Oil drops in price as Saudi Arabia, the world's main oil supplier, lowered its cost in an effort to prop up market demand.
"Supply is growing but the demand is falling, " commented Robert Yawger, director of energy futures at Mizuho Securities. "The economic laws of survival are being violated on both sides," he added.
The sell-off came after Saudi Arabia, the de facto leader of OPEC, cut the official price of oil for Asia and the US. However, having such a scenario, that is, reducing price to attract buyers, is never a good sign.
"The oil industry is getting very grim as revised baselines for a return to pre-pandemic demand continue to be pushed back," said Edward Moya, senior market analyst at OANDA. "WTI will not stabilize until panic in the stock market dies down, which could mean that prices will remain at $ 30 in the next couple of weeks," he said.
In addition, investors are concerned about the deteriorating relationship between United States and China. On Monday, US President Trump said that he plans to end US' dependence on China and its industry, threatening to punish companies relocating jobs outside of the US, and preventing those that are operating in China from obtaining government contracts.
Unfortunately, these actions could further reduce the demand for oil due to reduced trading activity between economic superpowers.
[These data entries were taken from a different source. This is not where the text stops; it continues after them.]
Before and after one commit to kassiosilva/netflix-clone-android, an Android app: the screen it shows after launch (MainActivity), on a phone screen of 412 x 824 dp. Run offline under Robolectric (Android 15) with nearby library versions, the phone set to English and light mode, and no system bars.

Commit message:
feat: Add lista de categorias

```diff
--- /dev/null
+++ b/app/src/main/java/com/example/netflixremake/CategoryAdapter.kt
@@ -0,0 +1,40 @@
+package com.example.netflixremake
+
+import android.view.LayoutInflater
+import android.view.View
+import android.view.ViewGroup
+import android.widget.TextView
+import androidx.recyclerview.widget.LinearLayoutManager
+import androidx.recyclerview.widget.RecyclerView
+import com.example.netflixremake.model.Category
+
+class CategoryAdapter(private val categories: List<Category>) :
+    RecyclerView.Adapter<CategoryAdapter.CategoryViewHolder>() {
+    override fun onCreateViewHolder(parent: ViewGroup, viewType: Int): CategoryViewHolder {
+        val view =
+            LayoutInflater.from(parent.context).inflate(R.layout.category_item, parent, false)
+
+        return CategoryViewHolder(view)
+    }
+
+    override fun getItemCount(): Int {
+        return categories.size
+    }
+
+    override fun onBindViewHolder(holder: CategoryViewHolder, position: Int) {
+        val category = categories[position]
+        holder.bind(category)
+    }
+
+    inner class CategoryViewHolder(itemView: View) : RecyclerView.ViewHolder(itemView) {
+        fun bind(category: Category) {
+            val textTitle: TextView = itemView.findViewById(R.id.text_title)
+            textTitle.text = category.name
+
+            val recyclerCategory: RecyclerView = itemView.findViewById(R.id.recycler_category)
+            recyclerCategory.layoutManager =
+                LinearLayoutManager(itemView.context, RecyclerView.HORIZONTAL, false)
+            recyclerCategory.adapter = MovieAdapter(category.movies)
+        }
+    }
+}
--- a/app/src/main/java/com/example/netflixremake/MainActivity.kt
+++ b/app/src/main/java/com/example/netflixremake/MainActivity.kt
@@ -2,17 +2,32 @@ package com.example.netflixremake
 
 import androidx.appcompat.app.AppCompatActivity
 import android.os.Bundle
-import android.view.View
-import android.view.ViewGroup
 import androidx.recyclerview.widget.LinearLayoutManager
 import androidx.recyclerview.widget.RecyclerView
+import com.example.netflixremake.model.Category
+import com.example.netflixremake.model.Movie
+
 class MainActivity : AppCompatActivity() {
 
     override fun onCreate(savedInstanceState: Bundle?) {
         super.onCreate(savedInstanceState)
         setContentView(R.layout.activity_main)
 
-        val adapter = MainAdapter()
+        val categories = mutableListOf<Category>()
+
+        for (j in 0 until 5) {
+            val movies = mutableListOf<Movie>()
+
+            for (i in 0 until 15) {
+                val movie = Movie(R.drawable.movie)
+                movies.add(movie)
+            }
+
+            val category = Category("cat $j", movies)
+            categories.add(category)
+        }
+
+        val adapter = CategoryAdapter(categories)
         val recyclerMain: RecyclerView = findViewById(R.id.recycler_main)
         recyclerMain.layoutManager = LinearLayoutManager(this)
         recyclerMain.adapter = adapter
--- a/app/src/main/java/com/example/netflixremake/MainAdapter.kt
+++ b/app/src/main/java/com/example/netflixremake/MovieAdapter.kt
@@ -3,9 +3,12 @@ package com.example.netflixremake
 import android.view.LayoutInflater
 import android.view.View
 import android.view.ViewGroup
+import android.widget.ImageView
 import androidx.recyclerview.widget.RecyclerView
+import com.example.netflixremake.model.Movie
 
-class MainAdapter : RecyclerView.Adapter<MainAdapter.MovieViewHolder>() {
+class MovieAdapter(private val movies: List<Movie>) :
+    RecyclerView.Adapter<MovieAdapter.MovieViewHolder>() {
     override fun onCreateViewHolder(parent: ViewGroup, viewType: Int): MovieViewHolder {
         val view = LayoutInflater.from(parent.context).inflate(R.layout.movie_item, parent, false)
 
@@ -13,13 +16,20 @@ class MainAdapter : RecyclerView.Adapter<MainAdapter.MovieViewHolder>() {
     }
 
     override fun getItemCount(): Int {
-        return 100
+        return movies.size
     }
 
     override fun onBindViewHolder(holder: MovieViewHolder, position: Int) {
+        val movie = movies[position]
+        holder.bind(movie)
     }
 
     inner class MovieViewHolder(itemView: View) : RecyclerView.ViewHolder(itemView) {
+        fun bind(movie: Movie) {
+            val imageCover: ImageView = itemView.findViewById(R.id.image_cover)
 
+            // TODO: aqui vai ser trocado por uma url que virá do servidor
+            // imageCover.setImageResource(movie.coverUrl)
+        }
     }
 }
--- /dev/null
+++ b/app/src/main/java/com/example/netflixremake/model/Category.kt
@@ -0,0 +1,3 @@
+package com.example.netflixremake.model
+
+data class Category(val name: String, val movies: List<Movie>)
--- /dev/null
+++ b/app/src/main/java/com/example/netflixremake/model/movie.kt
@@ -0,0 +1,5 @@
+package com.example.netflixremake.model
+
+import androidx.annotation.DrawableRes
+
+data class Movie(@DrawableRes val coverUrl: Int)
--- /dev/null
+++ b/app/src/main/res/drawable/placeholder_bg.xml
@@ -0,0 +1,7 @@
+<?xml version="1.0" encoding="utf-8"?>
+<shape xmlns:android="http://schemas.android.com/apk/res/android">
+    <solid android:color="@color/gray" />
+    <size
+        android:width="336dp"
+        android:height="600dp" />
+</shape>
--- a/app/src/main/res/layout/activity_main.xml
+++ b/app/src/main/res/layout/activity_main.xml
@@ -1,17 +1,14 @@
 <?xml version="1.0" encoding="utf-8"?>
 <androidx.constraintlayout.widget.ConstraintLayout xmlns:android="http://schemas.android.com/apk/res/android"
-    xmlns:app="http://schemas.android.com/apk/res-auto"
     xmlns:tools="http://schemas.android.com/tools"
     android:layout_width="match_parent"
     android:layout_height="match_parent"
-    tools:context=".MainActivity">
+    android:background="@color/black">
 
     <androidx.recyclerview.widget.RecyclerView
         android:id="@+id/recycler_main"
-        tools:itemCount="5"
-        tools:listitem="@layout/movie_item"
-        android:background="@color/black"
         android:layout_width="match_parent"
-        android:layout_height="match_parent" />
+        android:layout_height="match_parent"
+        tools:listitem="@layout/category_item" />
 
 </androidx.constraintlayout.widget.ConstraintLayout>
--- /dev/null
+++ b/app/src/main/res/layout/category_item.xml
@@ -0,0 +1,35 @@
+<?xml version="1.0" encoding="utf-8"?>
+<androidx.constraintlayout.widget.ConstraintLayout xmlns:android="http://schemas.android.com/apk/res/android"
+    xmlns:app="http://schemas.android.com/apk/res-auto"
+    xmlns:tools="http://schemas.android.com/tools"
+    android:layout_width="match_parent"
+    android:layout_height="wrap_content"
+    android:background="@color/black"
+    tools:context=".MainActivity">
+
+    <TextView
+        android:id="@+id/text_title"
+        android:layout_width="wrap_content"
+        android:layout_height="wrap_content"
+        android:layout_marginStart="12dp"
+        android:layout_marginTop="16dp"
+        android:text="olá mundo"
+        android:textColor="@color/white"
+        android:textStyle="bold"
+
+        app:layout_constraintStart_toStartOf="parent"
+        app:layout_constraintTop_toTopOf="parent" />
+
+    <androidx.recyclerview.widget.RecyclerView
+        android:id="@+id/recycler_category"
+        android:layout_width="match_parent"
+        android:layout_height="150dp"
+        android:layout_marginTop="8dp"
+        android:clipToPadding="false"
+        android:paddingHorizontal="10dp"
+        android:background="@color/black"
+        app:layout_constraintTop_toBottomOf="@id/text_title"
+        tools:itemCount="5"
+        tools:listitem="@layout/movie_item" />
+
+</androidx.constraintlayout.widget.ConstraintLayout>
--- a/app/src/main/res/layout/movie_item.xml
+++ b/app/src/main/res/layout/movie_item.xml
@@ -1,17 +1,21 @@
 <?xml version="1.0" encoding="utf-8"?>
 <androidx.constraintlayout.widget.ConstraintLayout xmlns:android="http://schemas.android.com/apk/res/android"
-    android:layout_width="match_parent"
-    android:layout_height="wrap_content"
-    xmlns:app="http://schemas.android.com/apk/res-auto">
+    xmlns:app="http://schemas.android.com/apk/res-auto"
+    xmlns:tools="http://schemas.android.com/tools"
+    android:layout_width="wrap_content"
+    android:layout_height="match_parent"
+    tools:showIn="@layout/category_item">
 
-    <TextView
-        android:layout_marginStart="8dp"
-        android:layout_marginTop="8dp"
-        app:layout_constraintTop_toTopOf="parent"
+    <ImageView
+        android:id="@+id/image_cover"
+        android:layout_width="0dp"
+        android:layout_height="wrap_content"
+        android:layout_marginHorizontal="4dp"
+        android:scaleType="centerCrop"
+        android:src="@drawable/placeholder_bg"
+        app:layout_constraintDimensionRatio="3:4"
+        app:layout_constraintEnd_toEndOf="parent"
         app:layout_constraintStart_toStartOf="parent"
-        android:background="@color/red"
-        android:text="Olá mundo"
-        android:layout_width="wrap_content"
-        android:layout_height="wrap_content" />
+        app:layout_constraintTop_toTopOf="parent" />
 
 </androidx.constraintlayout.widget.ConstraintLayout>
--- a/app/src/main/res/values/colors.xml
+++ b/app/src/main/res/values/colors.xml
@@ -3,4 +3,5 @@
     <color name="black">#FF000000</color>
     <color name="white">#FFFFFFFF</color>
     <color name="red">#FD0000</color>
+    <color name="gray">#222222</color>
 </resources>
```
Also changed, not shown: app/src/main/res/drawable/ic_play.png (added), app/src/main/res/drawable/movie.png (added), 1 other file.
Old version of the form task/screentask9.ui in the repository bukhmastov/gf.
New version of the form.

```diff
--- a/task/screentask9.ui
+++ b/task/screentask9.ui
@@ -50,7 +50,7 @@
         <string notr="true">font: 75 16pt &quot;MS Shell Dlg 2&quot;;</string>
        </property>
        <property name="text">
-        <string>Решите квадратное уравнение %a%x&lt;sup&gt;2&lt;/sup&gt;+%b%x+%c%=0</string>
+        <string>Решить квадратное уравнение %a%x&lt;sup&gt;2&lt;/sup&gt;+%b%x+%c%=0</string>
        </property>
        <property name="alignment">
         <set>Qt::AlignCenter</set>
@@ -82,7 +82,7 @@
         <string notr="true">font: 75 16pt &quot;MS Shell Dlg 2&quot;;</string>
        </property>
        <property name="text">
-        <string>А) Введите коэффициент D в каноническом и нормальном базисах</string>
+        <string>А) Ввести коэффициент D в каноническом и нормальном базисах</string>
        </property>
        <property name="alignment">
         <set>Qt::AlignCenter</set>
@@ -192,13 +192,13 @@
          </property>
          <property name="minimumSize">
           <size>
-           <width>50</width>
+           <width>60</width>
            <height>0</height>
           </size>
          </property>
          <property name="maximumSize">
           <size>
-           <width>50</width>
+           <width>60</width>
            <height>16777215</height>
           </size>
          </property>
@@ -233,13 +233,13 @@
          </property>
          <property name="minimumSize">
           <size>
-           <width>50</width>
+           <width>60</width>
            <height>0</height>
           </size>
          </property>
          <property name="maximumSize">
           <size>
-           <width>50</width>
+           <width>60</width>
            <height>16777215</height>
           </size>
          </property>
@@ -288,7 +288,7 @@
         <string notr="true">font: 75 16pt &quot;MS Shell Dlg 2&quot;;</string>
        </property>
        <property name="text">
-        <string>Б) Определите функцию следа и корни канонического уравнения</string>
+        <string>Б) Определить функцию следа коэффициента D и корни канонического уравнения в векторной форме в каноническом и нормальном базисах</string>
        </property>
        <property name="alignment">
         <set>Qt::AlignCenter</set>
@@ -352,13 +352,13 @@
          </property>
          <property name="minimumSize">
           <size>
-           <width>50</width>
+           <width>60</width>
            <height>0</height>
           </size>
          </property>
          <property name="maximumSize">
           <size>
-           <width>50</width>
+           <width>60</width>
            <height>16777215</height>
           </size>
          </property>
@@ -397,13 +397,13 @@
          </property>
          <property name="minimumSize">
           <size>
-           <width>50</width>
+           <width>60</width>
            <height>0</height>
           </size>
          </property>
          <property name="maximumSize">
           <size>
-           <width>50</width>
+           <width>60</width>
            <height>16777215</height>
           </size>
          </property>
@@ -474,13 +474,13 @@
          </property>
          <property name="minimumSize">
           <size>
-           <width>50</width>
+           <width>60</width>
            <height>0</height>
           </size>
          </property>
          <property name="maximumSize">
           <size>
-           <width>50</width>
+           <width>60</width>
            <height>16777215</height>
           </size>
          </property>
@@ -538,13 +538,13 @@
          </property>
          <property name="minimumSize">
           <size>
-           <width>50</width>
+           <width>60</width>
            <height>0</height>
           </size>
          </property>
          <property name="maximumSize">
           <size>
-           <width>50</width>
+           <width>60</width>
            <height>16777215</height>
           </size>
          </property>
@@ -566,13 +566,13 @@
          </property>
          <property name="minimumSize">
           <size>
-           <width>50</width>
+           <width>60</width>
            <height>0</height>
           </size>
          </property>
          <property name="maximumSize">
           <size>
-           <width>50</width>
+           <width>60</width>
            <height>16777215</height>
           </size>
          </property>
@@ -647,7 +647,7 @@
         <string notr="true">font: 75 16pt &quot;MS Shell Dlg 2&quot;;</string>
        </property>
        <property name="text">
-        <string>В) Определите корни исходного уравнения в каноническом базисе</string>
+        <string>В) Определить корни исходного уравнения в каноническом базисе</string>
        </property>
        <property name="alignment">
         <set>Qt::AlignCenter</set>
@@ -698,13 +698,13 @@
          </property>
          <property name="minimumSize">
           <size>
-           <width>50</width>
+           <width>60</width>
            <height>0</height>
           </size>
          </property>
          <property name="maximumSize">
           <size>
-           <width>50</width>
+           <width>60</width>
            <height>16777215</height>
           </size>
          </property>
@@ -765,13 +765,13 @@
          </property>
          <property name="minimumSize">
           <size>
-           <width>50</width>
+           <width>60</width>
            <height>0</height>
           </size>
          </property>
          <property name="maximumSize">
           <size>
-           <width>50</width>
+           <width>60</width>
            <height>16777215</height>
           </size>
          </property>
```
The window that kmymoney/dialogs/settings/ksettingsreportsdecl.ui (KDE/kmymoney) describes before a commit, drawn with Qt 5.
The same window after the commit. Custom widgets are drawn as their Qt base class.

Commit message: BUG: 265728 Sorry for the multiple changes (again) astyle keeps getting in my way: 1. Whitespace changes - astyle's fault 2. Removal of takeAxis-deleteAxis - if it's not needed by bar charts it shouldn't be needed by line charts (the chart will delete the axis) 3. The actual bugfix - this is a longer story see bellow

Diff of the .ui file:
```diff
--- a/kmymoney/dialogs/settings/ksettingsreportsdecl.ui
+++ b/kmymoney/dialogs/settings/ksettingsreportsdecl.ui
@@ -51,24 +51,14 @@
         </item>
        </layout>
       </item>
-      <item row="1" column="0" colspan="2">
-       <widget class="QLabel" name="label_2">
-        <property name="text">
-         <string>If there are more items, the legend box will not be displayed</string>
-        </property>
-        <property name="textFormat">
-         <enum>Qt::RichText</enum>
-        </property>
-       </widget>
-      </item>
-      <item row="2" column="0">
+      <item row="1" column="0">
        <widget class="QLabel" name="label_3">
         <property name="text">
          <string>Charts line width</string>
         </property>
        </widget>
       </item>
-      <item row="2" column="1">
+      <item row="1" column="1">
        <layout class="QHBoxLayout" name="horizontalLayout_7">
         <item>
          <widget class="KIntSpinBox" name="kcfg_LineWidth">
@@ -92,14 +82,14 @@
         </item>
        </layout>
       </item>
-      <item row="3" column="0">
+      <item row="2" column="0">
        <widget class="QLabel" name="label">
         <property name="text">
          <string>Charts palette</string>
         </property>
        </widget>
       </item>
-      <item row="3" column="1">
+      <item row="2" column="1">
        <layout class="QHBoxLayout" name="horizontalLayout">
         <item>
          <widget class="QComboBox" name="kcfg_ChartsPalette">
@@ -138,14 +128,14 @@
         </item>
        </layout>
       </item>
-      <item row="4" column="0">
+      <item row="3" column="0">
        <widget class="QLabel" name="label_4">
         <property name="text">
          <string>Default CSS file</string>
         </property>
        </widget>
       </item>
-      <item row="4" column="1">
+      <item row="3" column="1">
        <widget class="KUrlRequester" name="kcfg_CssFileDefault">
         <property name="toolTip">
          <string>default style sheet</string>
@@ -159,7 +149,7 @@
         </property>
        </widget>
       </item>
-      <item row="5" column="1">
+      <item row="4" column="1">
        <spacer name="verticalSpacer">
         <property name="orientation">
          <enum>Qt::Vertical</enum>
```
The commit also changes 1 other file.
"Demand remains a key challenge for the market," said Warren Patterson, head of commodity strategy at ING. "With China restocking in previous months, there are currently no significant new purchases on the market from China," he noted.The material has been provided by InstaForex Company - www.instaforex.com